(EXCERPTED DATA)

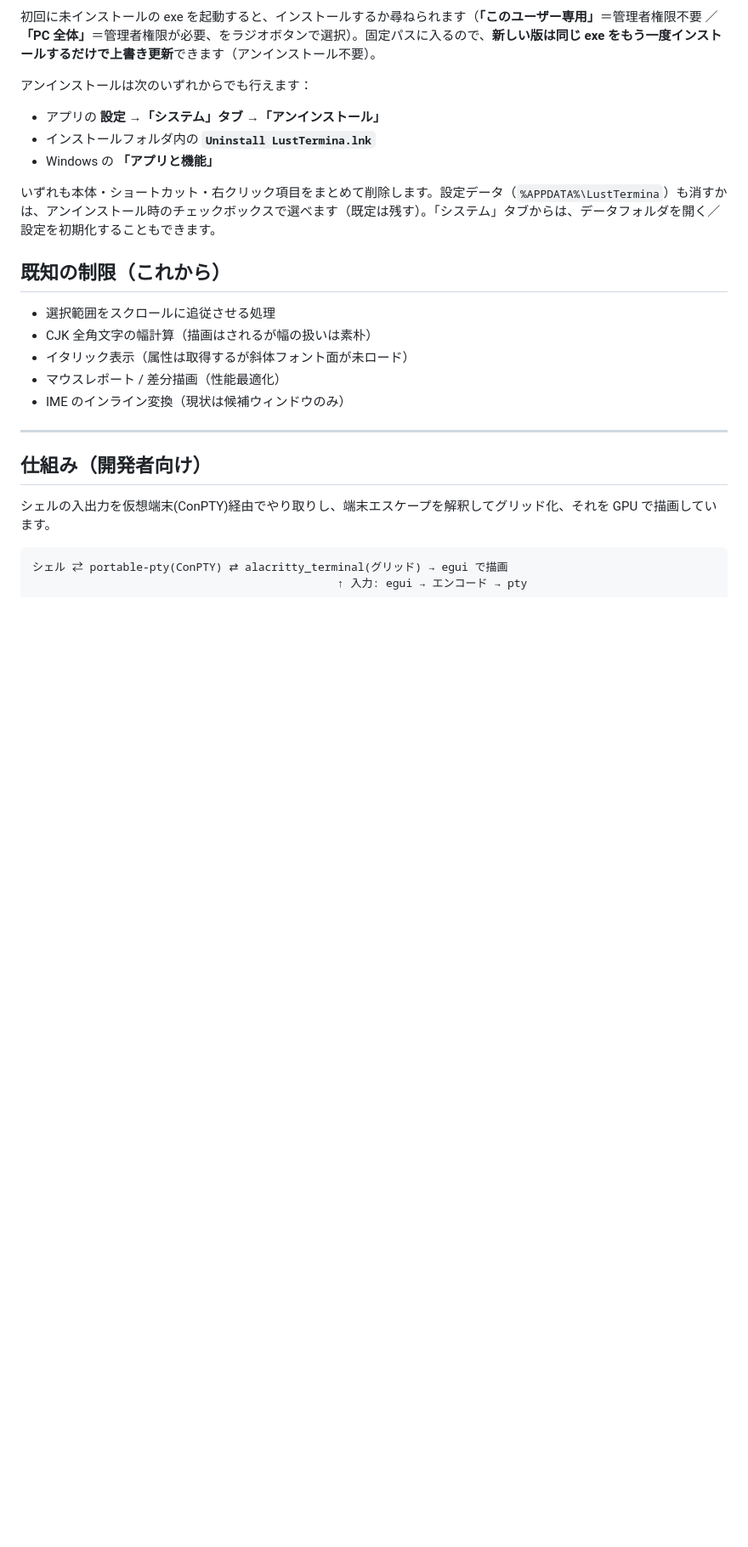
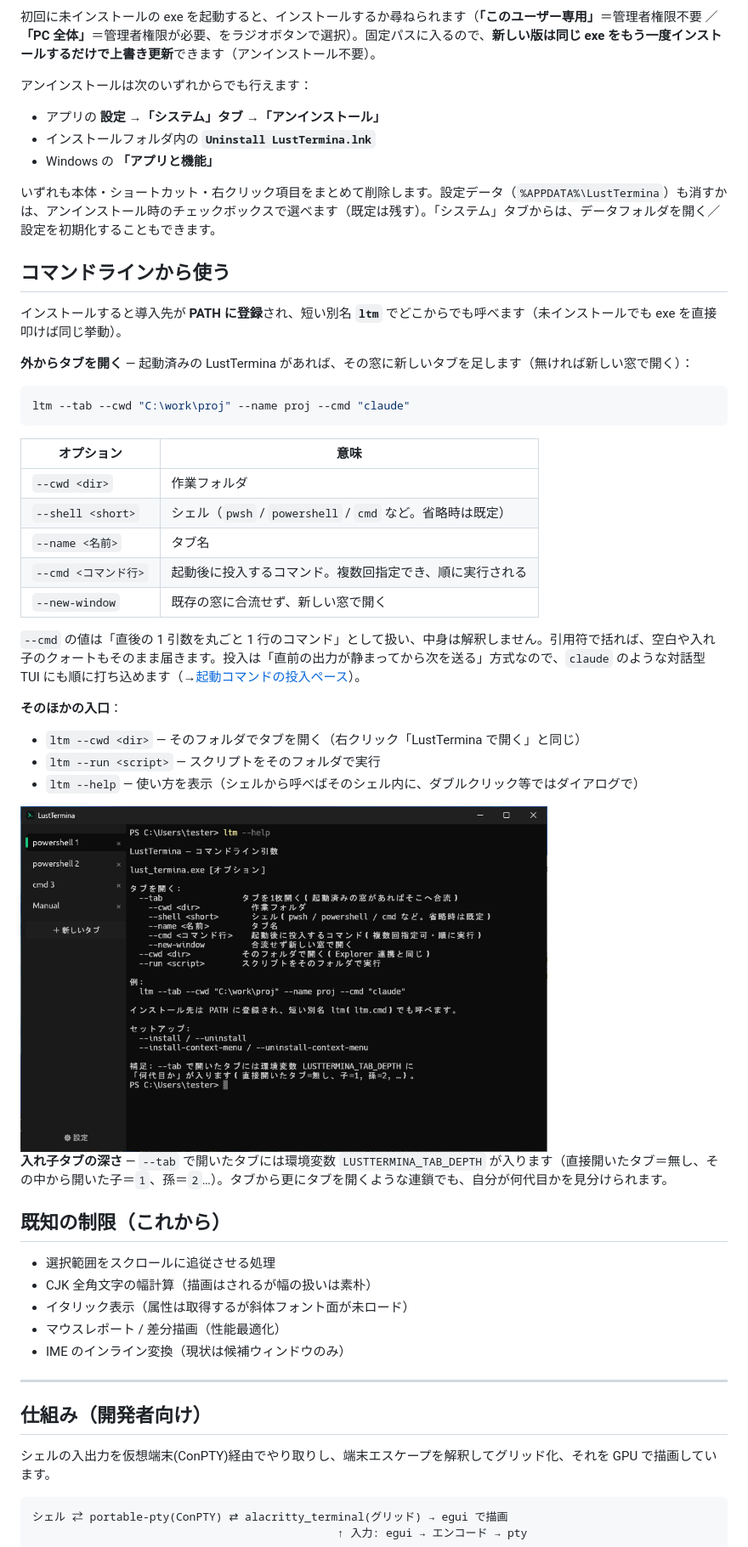
Before and after one commit to Capsicum0907/LustTermina, a Markdown page: README.md, the part around one of its changes. Shown at 85% size. Drawn GitHub-style; pictures changed too: assets/screenshots/cli-help.png (added); blank space fills up the shorter version.

````diff
--- a/README.md
+++ b/README.md
@@ -158,6 +159,36 @@ exe は**そのままでも起動できます**（単一ファイル・インス
 
 いずれも本体・ショートカット・右クリック項目をまとめて削除します。設定データ（`%APPDATA%\LustTermina`）も消すかは、アンインストール時のチェックボックスで選べます（既定は残す）。「システム」タブからは、データフォルダを開く／設定を初期化することもできます。
 
+## コマンドラインから使う
+
+インストールすると導入先が **PATH に登録**され、短い別名 **`ltm`** でどこからでも呼べます（未インストールでも exe を直接叩けば同じ挙動）。
+
+**外からタブを開く** — 起動済みの LustTermina があれば、その窓に新しいタブを足します（無ければ新しい窓で開く）：
+
+```powershell
+ltm --tab --cwd "C:\work\proj" --name proj --cmd "claude"
+```
+
+| オプション | 意味 |
+|---|---|
+| `--cwd <dir>` | 作業フォルダ |
+| `--shell <short>` | シェル（`pwsh` / `powershell` / `cmd` など。省略時は既定） |
+| `--name <名前>` | タブ名 |
+| `--cmd <コマンド行>` | 起動後に投入するコマンド。複数回指定でき、順に実行される |
+| `--new-window` | 既存の窓に合流せず、新しい窓で開く |
+
+`--cmd` の値は「直後の 1 引数を丸ごと 1 行のコマンド」として扱い、中身は解釈しません。引用符で括れば、空白や入れ子のクォートもそのまま届きます。投入は「直前の出力が静まってから次を送る」方式なので、`claude` のような対話型 TUI にも順に打ち込めます（→[起動コマンドの投入ペース](#起動コマンドの投入ペース上級者向け)）。
+
+**そのほかの入口**：
+
+- `ltm --cwd <dir>` — そのフォルダでタブを開く（右クリック「LustTermina で開く」と同じ）
+- `ltm --run <script>` — スクリプトをそのフォルダで実行
+- `ltm --help` — 使い方を表示（シェルから呼べばそのシェル内に、ダブルクリック等ではダイアログで）
+
+<img src="assets/screenshots/cli-help.png" width="620" alt="ltm --help をシェル内に表示">
+
+**入れ子タブの深さ** — `--tab` で開いたタブには環境変数 `LUSTTERMINA_TAB_DEPTH` が入ります（直接開いたタブ＝無し、その中から開いた子＝`1`、孫＝`2`…）。タブから更にタブを開くような連鎖でも、自分が何代目かを見分けられます。
+
 ## 既知の制限（これから）
 
 - 選択範囲をスクロールに追従させる処理
````
Also changed, not shown: other parts of README.md (+3 -2 lines), assets/screenshots/installer.png.
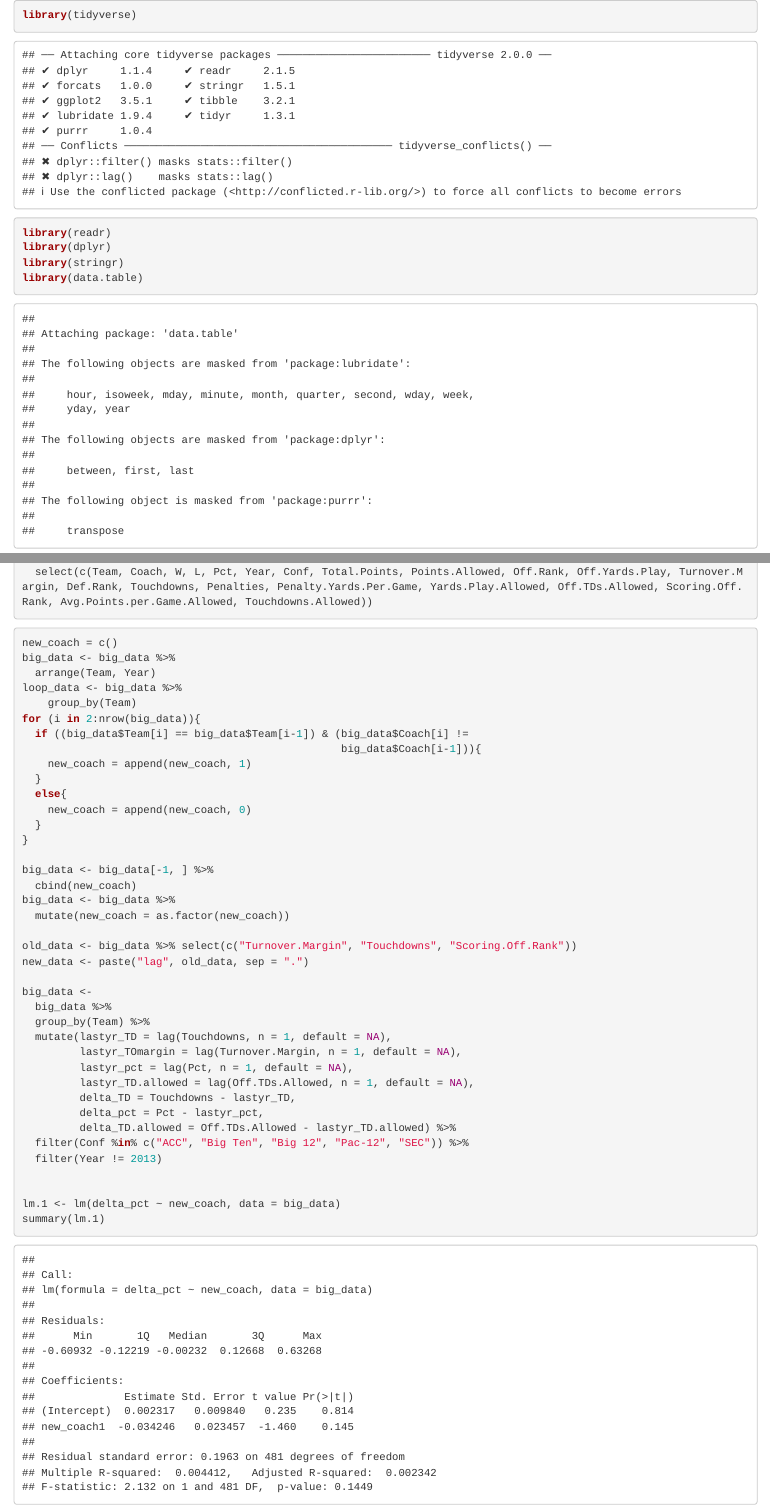
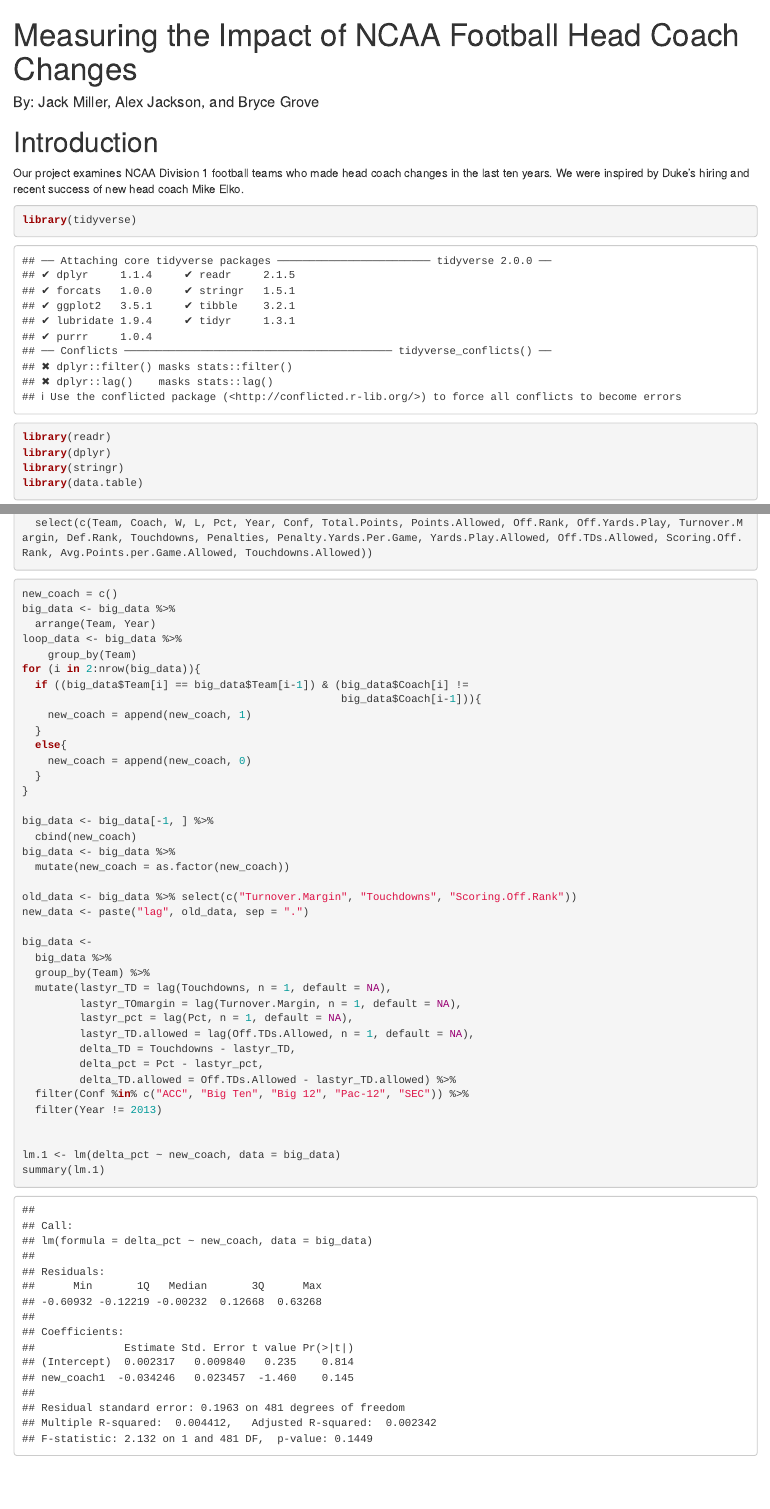
Before and after one commit to alex-jackson7/cfb-head-coaching-changes, an R Markdown document (work.Rmd): the page in a window 1100 px wide, from its top, and a second part further down, joined at a grey line. Rendered offline with R 4.5, knitr and Pandoc, with nearby package versions.

Commit message:
started writeup format

````diff
--- a/work.Rmd
+++ b/work.Rmd
@@ -1,7 +1,17 @@
+---
+title: "Measuring the Impact of NCAA Football Head Coach Changes"
+author: "By: Jack Miller, Alex Jackson, and Bryce Grove"
+output: "html_document"
+---
+
+# Introduction
+
+Our project examines NCAA Division 1 football teams who made head coach changes in the last ten years. We were inspired by Duke's hiring and recent success of new head coach Mike Elko.
 
 
 
-```{r}
+
+```{r load packages}
 library(tidyverse)
 library(readr)
 library(dplyr)
@@ -9,7 +19,7 @@ library(stringr)
 library(data.table)
 ```
 
-```{r}
+```{r load data}
 csv21 <- read_csv("Data/cfb21.csv")
 coach13 <- read_csv("Data/2013_Coaches.csv")
 coach14 <- read_csv("Data/2014_Coaches.csv")
@@ -145,7 +158,7 @@ big_data <- inner_join(cfb_data, coach_data, by = c("Team", "Year")) %>%
   select(c(Team, Coach, W, L, Pct, Year, Conf, Total.Points, Points.Allowed, Off.Rank, Off.Yards.Play, Turnover.Margin, Def.Rank, Touchdowns, Penalties, Penalty.Yards.Per.Game, Yards.Play.Allowed, Off.TDs.Allowed, Scoring.Off.Rank, Avg.Points.per.Game.Allowed, Touchdowns.Allowed))
 ```
 
-```{r}
+```{r data analysis}
 new_coach = c()
 big_data <- big_data %>%
   arrange(Team, Year)
````
Also changed, not shown: work.Rmd (3 more changed lines).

(End EXCERPTED DATA)

With the pictures omitted, repeat the full set of records above exactly.

● RESPONSE TO THIS TASK
Before and after one commit to Capsicum0907/LustTermina, a Markdown page: README.md, the part around one of its changes. Shown at 85% size. Drawn GitHub-style; pictures changed too: assets/screenshots/cli-help.png (added); blank space fills up the shorter version.

````diff
--- a/README.md
+++ b/README.md
@@ -158,6 +159,36 @@ exe は**そのままでも起動できます**（単一ファイル・インス
 
 いずれも本体・ショートカット・右クリック項目をまとめて削除します。設定データ（`%APPDATA%\LustTermina`）も消すかは、アンインストール時のチェックボックスで選べます（既定は残す）。「システム」タブからは、データフォルダを開く／設定を初期化することもできます。
 
+## コマンドラインから使う
+
+インストールすると導入先が **PATH に登録**され、短い別名 **`ltm`** でどこからでも呼べます（未インストールでも exe を直接叩けば同じ挙動）。
+
+**外からタブを開く** — 起動済みの LustTermina があれば、その窓に新しいタブを足します（無ければ新しい窓で開く）：
+
+```powershell
+ltm --tab --cwd "C:\work\proj" --name proj --cmd "claude"
+```
+
+| オプション | 意味 |
+|---|---|
+| `--cwd <dir>` | 作業フォルダ |
+| `--shell <short>` | シェル（`pwsh` / `powershell` / `cmd` など。省略時は既定） |
+| `--name <名前>` | タブ名 |
+| `--cmd <コマンド行>` | 起動後に投入するコマンド。複数回指定でき、順に実行される |
+| `--new-window` | 既存の窓に合流せず、新しい窓で開く |
+
+`--cmd` の値は「直後の 1 引数を丸ごと 1 行のコマンド」として扱い、中身は解釈しません。引用符で括れば、空白や入れ子のクォートもそのまま届きます。投入は「直前の出力が静まってから次を送る」方式なので、`claude` のような対話型 TUI にも順に打ち込めます（→[起動コマンドの投入ペース](#起動コマンドの投入ペース上級者向け)）。
+
+**そのほかの入口**：
+
+- `ltm --cwd <dir>` — そのフォルダでタブを開く（右クリック「LustTermina で開く」と同じ）
+- `ltm --run <script>` — スクリプトをそのフォルダで実行
+- `ltm --help` — 使い方を表示（シェルから呼べばそのシェル内に、ダブルクリック等ではダイアログで）
+
+<img src="assets/screenshots/cli-help.png" width="620" alt="ltm --help をシェル内に表示">
+
+**入れ子タブの深さ** — `--tab` で開いたタブには環境変数 `LUSTTERMINA_TAB_DEPTH` が入ります（直接開いたタブ＝無し、その中から開いた子＝`1`、孫＝`2`…）。タブから更にタブを開くような連鎖でも、自分が何代目かを見分けられます。
+
 ## 既知の制限（これから）
 
 - 選択範囲をスクロールに追従させる処理
````
Also changed, not shown: other parts of README.md (+3 -2 lines), assets/screenshots/installer.png.
Before and after one commit to alex-jackson7/cfb-head-coaching-changes, an R Markdown document (work.Rmd): the page in a window 1100 px wide, from its top, and a second part further down, joined at a grey line. Rendered offline with R 4.5, knitr and Pandoc, with nearby package versions.

Commit message:
started writeup format

````diff
--- a/work.Rmd
+++ b/work.Rmd
@@ -1,7 +1,17 @@
+---
+title: "Measuring the Impact of NCAA Football Head Coach Changes"
+author: "By: Jack Miller, Alex Jackson, and Bryce Grove"
+output: "html_document"
+---
+
+# Introduction
+
+Our project examines NCAA Division 1 football teams who made head coach changes in the last ten years. We were inspired by Duke's hiring and recent success of new head coach Mike Elko.
 
 
 
-```{r}
+
+```{r load packages}
 library(tidyverse)
 library(readr)
 library(dplyr)
@@ -9,7 +19,7 @@ library(stringr)
 library(data.table)
 ```
 
-```{r}
+```{r load data}
 csv21 <- read_csv("Data/cfb21.csv")
 coach13 <- read_csv("Data/2013_Coaches.csv")
 coach14 <- read_csv("Data/2014_Coaches.csv")
@@ -145,7 +158,7 @@ big_data <- inner_join(cfb_data, coach_data, by = c("Team", "Year")) %>%
   select(c(Team, Coach, W, L, Pct, Year, Conf, Total.Points, Points.Allowed, Off.Rank, Off.Yards.Play, Turnover.Margin, Def.Rank, Touchdowns, Penalties, Penalty.Yards.Per.Game, Yards.Play.Allowed, Off.TDs.Allowed, Scoring.Off.Rank, Avg.Points.per.Game.Allowed, Touchdowns.Allowed))
 ```
 
-```{r}
+```{r data analysis}
 new_coach = c()
 big_data <- big_data %>%
   arrange(Team, Year)
````
Also changed, not shown: work.Rmd (3 more changed lines).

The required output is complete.